╭─ INPUT

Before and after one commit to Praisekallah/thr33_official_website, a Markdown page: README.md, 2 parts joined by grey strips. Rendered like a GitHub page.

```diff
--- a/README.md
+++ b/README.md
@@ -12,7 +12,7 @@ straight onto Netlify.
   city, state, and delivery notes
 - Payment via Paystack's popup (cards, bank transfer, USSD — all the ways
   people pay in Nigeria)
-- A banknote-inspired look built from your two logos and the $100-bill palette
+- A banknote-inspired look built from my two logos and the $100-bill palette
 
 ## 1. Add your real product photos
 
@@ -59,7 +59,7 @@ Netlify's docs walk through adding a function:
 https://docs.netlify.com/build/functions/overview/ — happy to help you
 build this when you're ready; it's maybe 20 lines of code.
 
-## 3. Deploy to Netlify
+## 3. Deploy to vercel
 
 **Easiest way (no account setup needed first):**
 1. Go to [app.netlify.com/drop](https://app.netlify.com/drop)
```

╰─
╭─ INPUT

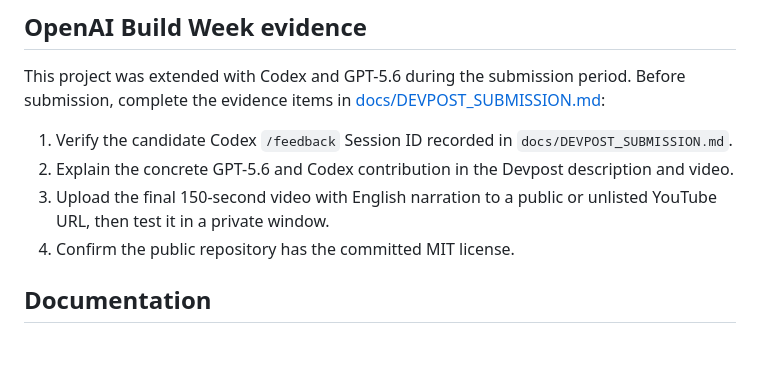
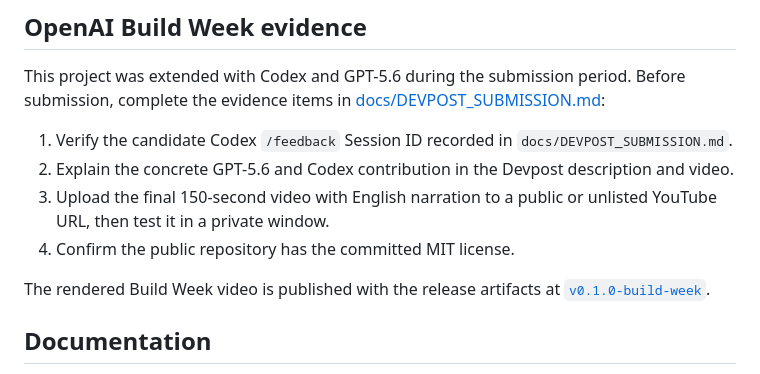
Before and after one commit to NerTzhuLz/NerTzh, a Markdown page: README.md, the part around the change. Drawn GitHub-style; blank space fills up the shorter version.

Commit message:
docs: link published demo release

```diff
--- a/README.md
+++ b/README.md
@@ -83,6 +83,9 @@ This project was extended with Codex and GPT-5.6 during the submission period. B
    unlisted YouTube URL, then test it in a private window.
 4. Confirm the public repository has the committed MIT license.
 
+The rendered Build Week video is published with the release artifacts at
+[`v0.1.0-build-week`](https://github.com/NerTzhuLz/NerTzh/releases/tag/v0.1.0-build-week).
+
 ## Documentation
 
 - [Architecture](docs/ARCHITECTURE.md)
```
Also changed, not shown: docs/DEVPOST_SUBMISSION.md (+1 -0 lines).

╰─

Looking over the records, find each line with the word "page" and copy it.

▶ **EXERCISE OUTPUT**:
Before and after one commit to Praisekallah/thr33_official_website, a Markdown page: README.md, 2 parts joined by grey strips. Rendered like a GitHub page.
Before and after one commit to NerTzhuLz/NerTzh, a Markdown page: README.md, the part around the change. Drawn GitHub-style; blank space fills up the shorter version.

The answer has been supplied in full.